medianHP<-summary(dnd$HP)[[3]]dnd$seg<-ifelse((dnd$HP<medianHP) == TRUE,1,0)head(dnd)

For the cut-off analysis over the AC variable the package(cutpointr) was used.

This package develop by makes really easy to do determine the optimal cut-off point.

For this analysis and for getting a hyphotetical point for AC two common metrics for ROC analysis were selected: youden and absolute sensitivity and specificity.

Youden is a really common metric that adds the sensitivity and specificity together and then deducts one out of this. While the absolute metric is the absolute difference between the specifity and sensitivity.

library(cutpointr)cutpointr(x = dnd$AC, class = dnd$seg)opt_cut_ydn <- cutpointr(dnd, AC, seg, method = maximize_metric, metric = youden)summary(opt_cut_ydn)
Fig2: Plot Cutoff Youden
Fig3: Metric cutoff youden
opt_cut_abs <- cutpointr(dnd, AC, seg, method = minimize_metric, metric = abs_d_sens_spec)summary(opt_cut_abs)

Fig4: Plot Cutoff Absolute Difference of Sensitivity and Specificity

So basically according to our analysis playing with the Armour Class Score for the D&D characters contained in Burak Ogan database: The optimal cut-off point for selecting a character in D&D based on the HP is 16.

Following this if we want to guarantee having a “good” character selection based on the assumptions we made over the Health of the character -HP we should select a character with at least 16 in Defense AC.

Again,The results of this do not actually determine if the character is good or bad in the game. D&D was created in a way that there are not good or poor choices of characters.

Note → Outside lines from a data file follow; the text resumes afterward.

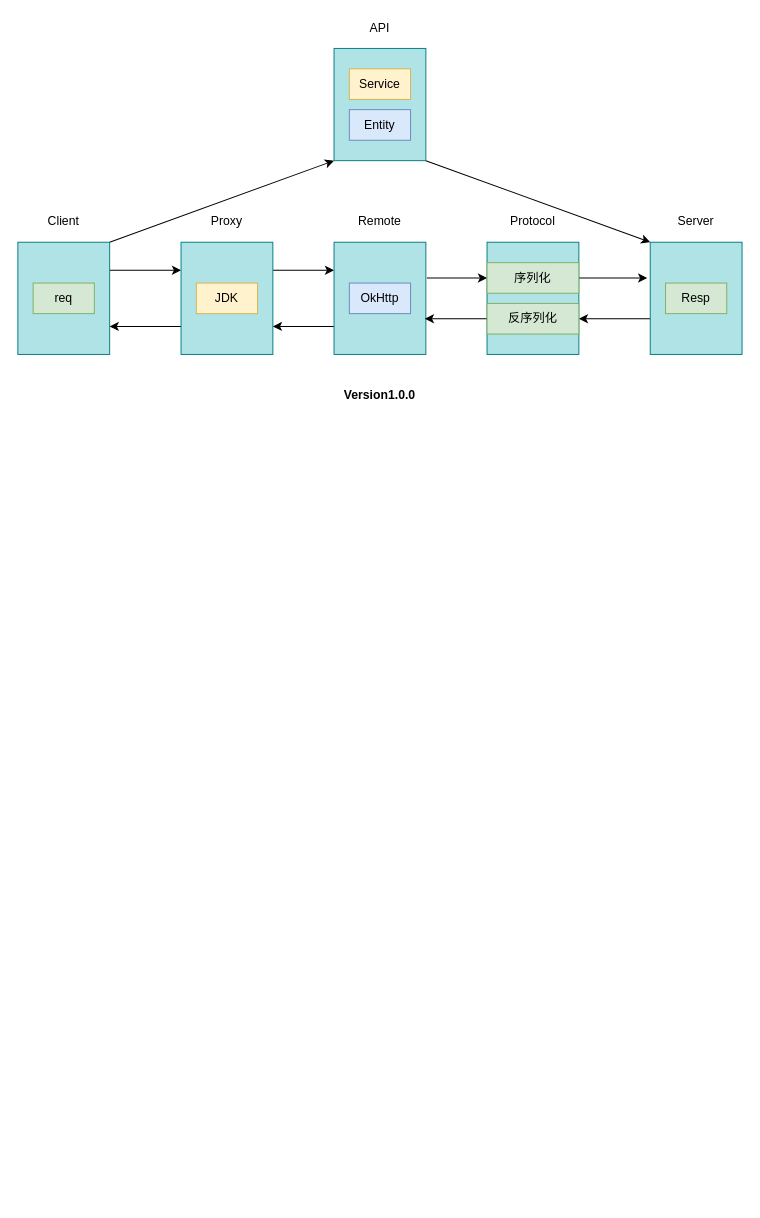
Above: jihe/rpc/oli-rpc.drawio in oliverschen/draw.io (draw.io), before the change. Source tidied: cells renumbered, new cells numbered last; positions are measured from the earlier drawing's top-left corner, leaving out a move shared by most shapes. Both pictures are drawn from the tidied source at 102%, with x=0, y=0 at pixel (17, 17).
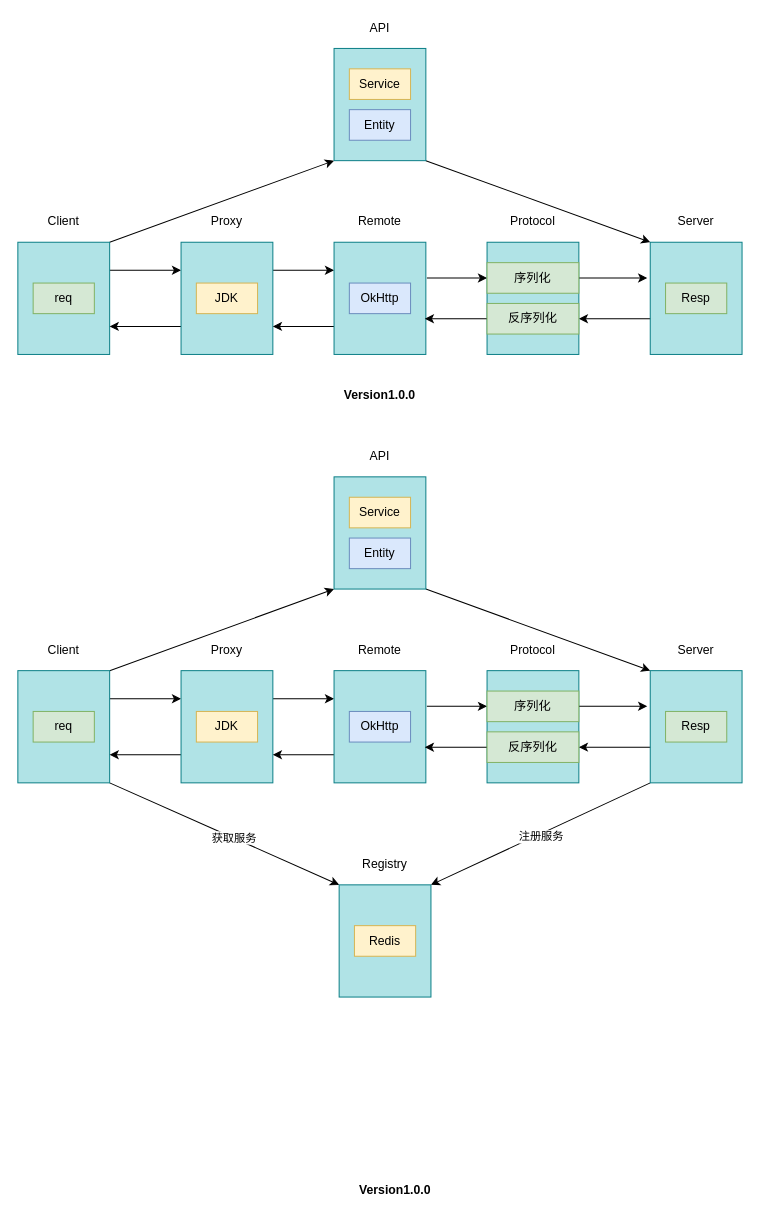
After the change.

Commit message:
redis registry

Change to the diagram source:
```diff
@@
+    <mxCell id="33" style="rounded=0;whiteSpace=wrap;html=1;fillColor=#b0e3e6;strokeColor=#0e8088;" parent="1" vertex="1">
+      <mxGeometry x="460" y="640" width="90" height="110" as="geometry" />
+    </mxCell>
+    <mxCell id="34" style="edgeStyle=orthogonalEdgeStyle;rounded=0;jettySize=auto;html=1;exitX=1;exitY=0.25;exitDx=0;exitDy=0;entryX=0;entryY=0.25;entryDx=0;entryDy=0;" parent="1" edge="1" source="38" target="43">
+      <mxGeometry relative="1" as="geometry" />
+    </mxCell>
+    <mxCell id="35" style="rounded=0;jettySize=auto;html=1;exitX=1;exitY=0;exitDx=0;exitDy=0;entryX=0;entryY=1;entryDx=0;entryDy=0;" parent="1" edge="1" source="38" target="64">
+      <mxGeometry relative="1" as="geometry" />
+    </mxCell>
+    <mxCell id="36" style="edgeStyle=none;rounded=0;jettySize=auto;html=1;exitX=1;exitY=1;exitDx=0;exitDy=0;entryX=0;entryY=0;entryDx=0;entryDy=0;" parent="1" edge="1" source="38" target="68">
+      <mxGeometry relative="1" as="geometry" />
+    </mxCell>
+    <mxCell id="37" value="获取服务" style="edgeLabel;html=1;align=center;verticalAlign=middle;" parent="36" vertex="1">
+      <mxGeometry x="0.08" y="1" relative="1" as="geometry" />
+    </mxCell>
+    <mxCell id="38" style="rounded=0;whiteSpace=wrap;html=1;fillColor=#b0e3e6;strokeColor=#0e8088;" parent="1" vertex="1">
+      <mxGeometry y="640" width="90" height="110" as="geometry" />
+    </mxCell>
+    <mxCell id="39" value="req" style="rounded=0;whiteSpace=wrap;html=1;fillColor=#d5e8d4;strokeColor=#82b366;" parent="1" vertex="1">
+      <mxGeometry x="15" y="680" width="60" height="30" as="geometry" />
+    </mxCell>
+    <mxCell id="40" value="Client" style="text;html=1;strokeColor=none;fillColor=none;align=center;verticalAlign=middle;whiteSpace=wrap;rounded=0;" parent="1" vertex="1">
+      <mxGeometry x="25" y="610" width="40" height="20" as="geometry" />
+    </mxCell>
+    <mxCell id="41" style="edgeStyle=orthogonalEdgeStyle;rounded=0;jettySize=auto;html=1;exitX=1;exitY=0.25;exitDx=0;exitDy=0;entryX=0;entryY=0.25;entryDx=0;entryDy=0;" parent="1" edge="1" source="43" target="48">
+      <mxGeometry relative="1" as="geometry" />
+    </mxCell>
+    <mxCell id="42" style="edgeStyle=orthogonalEdgeStyle;rounded=0;jettySize=auto;html=1;exitX=0;exitY=0.75;exitDx=0;exitDy=0;entryX=1;entryY=0.75;entryDx=0;entryDy=0;" parent="1" edge="1" source="43" target="38">
+      <mxGeometry relative="1" as="geometry" />
+    </mxCell>
+    <mxCell id="43" style="rounded=0;whiteSpace=wrap;html=1;fillColor=#b0e3e6;strokeColor=#0e8088;" parent="1" vertex="1">
+      <mxGeometry x="160" y="640" width="90" height="110" as="geometry" />
+    </mxCell>
+    <mxCell id="44" value="Proxy" style="text;html=1;strokeColor=none;fillColor=none;align=center;verticalAlign=middle;whiteSpace=wrap;rounded=0;" parent="1" vertex="1">
+      <mxGeometry x="185" y="610" width="40" height="20" as="geometry" />
+    </mxCell>
+    <mxCell id="45" value="JDK" style="rounded=0;whiteSpace=wrap;html=1;fillColor=#fff2cc;strokeColor=#d6b656;" parent="1" vertex="1">
+      <mxGeometry x="175" y="680" width="60" height="30" as="geometry" />
+    </mxCell>
+    <mxCell id="46" style="edgeStyle=orthogonalEdgeStyle;rounded=0;jettySize=auto;html=1;exitX=0;exitY=0.75;exitDx=0;exitDy=0;entryX=1;entryY=0.75;entryDx=0;entryDy=0;" parent="1" edge="1" source="48" target="43">
+      <mxGeometry relative="1" as="geometry" />
+    </mxCell>
+    <mxCell id="47" style="edgeStyle=orthogonalEdgeStyle;rounded=0;jettySize=auto;html=1;exitX=1.011;exitY=0.318;exitDx=0;exitDy=0;entryX=0;entryY=0.5;entryDx=0;entryDy=0;exitPerimeter=0;" parent="1" edge="1" source="48" target="58">
+      <mxGeometry relative="1" as="geometry" />
+    </mxCell>
+    <mxCell id="48" style="rounded=0;whiteSpace=wrap;html=1;fillColor=#b0e3e6;strokeColor=#0e8088;" parent="1" vertex="1">
+      <mxGeometry x="310" y="640" width="90" height="110" as="geometry" />
+    </mxCell>
+    <mxCell id="49" value="Remote" style="text;html=1;strokeColor=none;fillColor=none;align=center;verticalAlign=middle;whiteSpace=wrap;rounded=0;" parent="1" vertex="1">
+      <mxGeometry x="335" y="610" width="40" height="20" as="geometry" />
+    </mxCell>
+    <mxCell id="50" value="OkHttp" style="rounded=0;whiteSpace=wrap;html=1;fillColor=#dae8fc;strokeColor=#6c8ebf;" parent="1" vertex="1">
+      <mxGeometry x="325" y="680" width="60" height="30" as="geometry" />
+    </mxCell>
+    <mxCell id="51" style="edgeStyle=orthogonalEdgeStyle;rounded=0;jettySize=auto;html=1;exitX=0.011;exitY=0.682;exitDx=0;exitDy=0;entryX=1;entryY=0.5;entryDx=0;entryDy=0;exitPerimeter=0;" parent="1" edge="1" source="54" target="60">
+      <mxGeometry relative="1" as="geometry" />
+    </mxCell>
+    <mxCell id="52" style="edgeStyle=none;rounded=0;jettySize=auto;html=1;exitX=0;exitY=1;exitDx=0;exitDy=0;entryX=1;entryY=0;entryDx=0;entryDy=0;" parent="1" edge="1" source="54" target="68">
+      <mxGeometry relative="1" as="geometry" />
+    </mxCell>
+    <mxCell id="53" value="注册服务" style="edgeLabel;html=1;align=center;verticalAlign=middle;" parent="52" vertex="1">
+      <mxGeometry x="0.01" y="2" relative="1" as="geometry" />
+    </mxCell>
+    <mxCell id="54" style="rounded=0;whiteSpace=wrap;html=1;fillColor=#b0e3e6;strokeColor=#0e8088;" parent="1" vertex="1">
+      <mxGeometry x="620" y="640" width="90" height="110" as="geometry" />
+    </mxCell>
+    <mxCell id="55" value="Server" style="text;html=1;strokeColor=none;fillColor=none;align=center;verticalAlign=middle;whiteSpace=wrap;rounded=0;" parent="1" vertex="1">
+      <mxGeometry x="645" y="610" width="40" height="20" as="geometry" />
+    </mxCell>
+    <mxCell id="56" value="Resp" style="rounded=0;whiteSpace=wrap;html=1;fillColor=#d5e8d4;strokeColor=#82b366;" parent="1" vertex="1">
+      <mxGeometry x="635" y="680" width="60" height="30" as="geometry" />
+    </mxCell>
+    <mxCell id="57" style="edgeStyle=orthogonalEdgeStyle;rounded=0;jettySize=auto;html=1;exitX=1;exitY=0.5;exitDx=0;exitDy=0;entryX=-0.033;entryY=0.318;entryDx=0;entryDy=0;entryPerimeter=0;" parent="1" edge="1" source="58" target="54">
+      <mxGeometry relative="1" as="geometry" />
+    </mxCell>
+    <mxCell id="58" value="序列化" style="rounded=0;whiteSpace=wrap;html=1;fillColor=#d5e8d4;strokeColor=#82b366;" parent="1" vertex="1">
+      <mxGeometry x="460" y="660" width="90" height="30" as="geometry" />
+    </mxCell>
+    <mxCell id="59" style="edgeStyle=orthogonalEdgeStyle;rounded=0;jettySize=auto;html=1;exitX=0;exitY=0.5;exitDx=0;exitDy=0;entryX=0.989;entryY=0.682;entryDx=0;entryDy=0;entryPerimeter=0;" parent="1" edge="1" source="60" target="48">
+      <mxGeometry relative="1" as="geometry" />
+    </mxCell>
+    <mxCell id="60" value="反序列化" style="rounded=0;whiteSpace=wrap;html=1;fillColor=#d5e8d4;strokeColor=#82b366;" parent="1" vertex="1">
+      <mxGeometry x="460" y="700" width="90" height="30" as="geometry" />
+    </mxCell>
+    <mxCell id="61" value="Protocol" style="text;html=1;strokeColor=none;fillColor=none;align=center;verticalAlign=middle;whiteSpace=wrap;rounded=0;" parent="1" vertex="1">
+      <mxGeometry x="485" y="610" width="40" height="20" as="geometry" />
+    </mxCell>
+    <mxCell id="62" value="&lt;b&gt;Version1.0.0&lt;/b&gt;" style="text;html=1;strokeColor=none;fillColor=none;align=center;verticalAlign=middle;whiteSpace=wrap;rounded=0;" parent="1" vertex="1">
+      <mxGeometry x="335" y="1140" width="70" height="20" as="geometry" />
+    </mxCell>
+    <mxCell id="63" style="edgeStyle=none;rounded=0;jettySize=auto;html=1;exitX=1;exitY=1;exitDx=0;exitDy=0;entryX=0;entryY=0;entryDx=0;entryDy=0;" parent="1" edge="1" source="64" target="54">
+      <mxGeometry relative="1" as="geometry" />
+    </mxCell>
+    <mxCell id="64" style="rounded=0;whiteSpace=wrap;html=1;fillColor=#b0e3e6;strokeColor=#0e8088;" parent="1" vertex="1">
+      <mxGeometry x="310" y="450" width="90" height="110" as="geometry" />
+    </mxCell>
+    <mxCell id="65" value="API" style="text;html=1;strokeColor=none;fillColor=none;align=center;verticalAlign=middle;whiteSpace=wrap;rounded=0;" parent="1" vertex="1">
+      <mxGeometry x="335" y="420" width="40" height="20" as="geometry" />
+    </mxCell>
+    <mxCell id="66" value="Service" style="rounded=0;whiteSpace=wrap;html=1;fillColor=#fff2cc;strokeColor=#d6b656;" parent="1" vertex="1">
+      <mxGeometry x="325" y="470" width="60" height="30" as="geometry" />
+    </mxCell>
+    <mxCell id="67" value="Entity" style="rounded=0;whiteSpace=wrap;html=1;fillColor=#dae8fc;strokeColor=#6c8ebf;" parent="1" vertex="1">
+      <mxGeometry x="325" y="510" width="60" height="30" as="geometry" />
+    </mxCell>
+    <mxCell id="68" style="rounded=0;whiteSpace=wrap;html=1;fillColor=#b0e3e6;strokeColor=#0e8088;" parent="1" vertex="1">
+      <mxGeometry x="315" y="850" width="90" height="110" as="geometry" />
+    </mxCell>
+    <mxCell id="69" value="Redis" style="rounded=0;whiteSpace=wrap;html=1;fillColor=#fff2cc;strokeColor=#d6b656;" parent="1" vertex="1">
+      <mxGeometry x="330" y="890" width="60" height="30" as="geometry" />
+    </mxCell>
+    <mxCell id="70" value="Registry" style="text;html=1;strokeColor=none;fillColor=none;align=center;verticalAlign=middle;whiteSpace=wrap;rounded=0;" parent="1" vertex="1">
+      <mxGeometry x="340" y="820" width="40" height="20" as="geometry" />
+    </mxCell>
```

Every character is unique in their own way, there are different classes that you can choice from and basically the player is the one who can make the most out the character skills.

This was all made to have a dichotomous outcome so we could play with the AC score and establish a hypothetical cut-off based on that. In a real world exercise the criteria : positive/negative or good/bad would be based on performance. In the case of a medical analysis for example if we are testing the sensitivity of the skin over some chemicals we would look at cytokines that are a group of proteins secreted by specific cells of immune system (See ChungOp et al. paper over Optimizing the cutoff for the identification of skin sensitizers in ScienceDirect). In finance for establishing a credit cut-off score we would check the credit history of an individual(See Cut-Off Score in Investopedia or Hugo Lopes article in Medium).

So that is all from a board game enthusiast. I hope the analysis have been fun to read how it was to write. I think is always fun to find how to apply stats in daily life things specially if is something you like as board games and it is always refreshing to see something in a non-traditional approach.

The full analysis as well as the rmd document can be found here.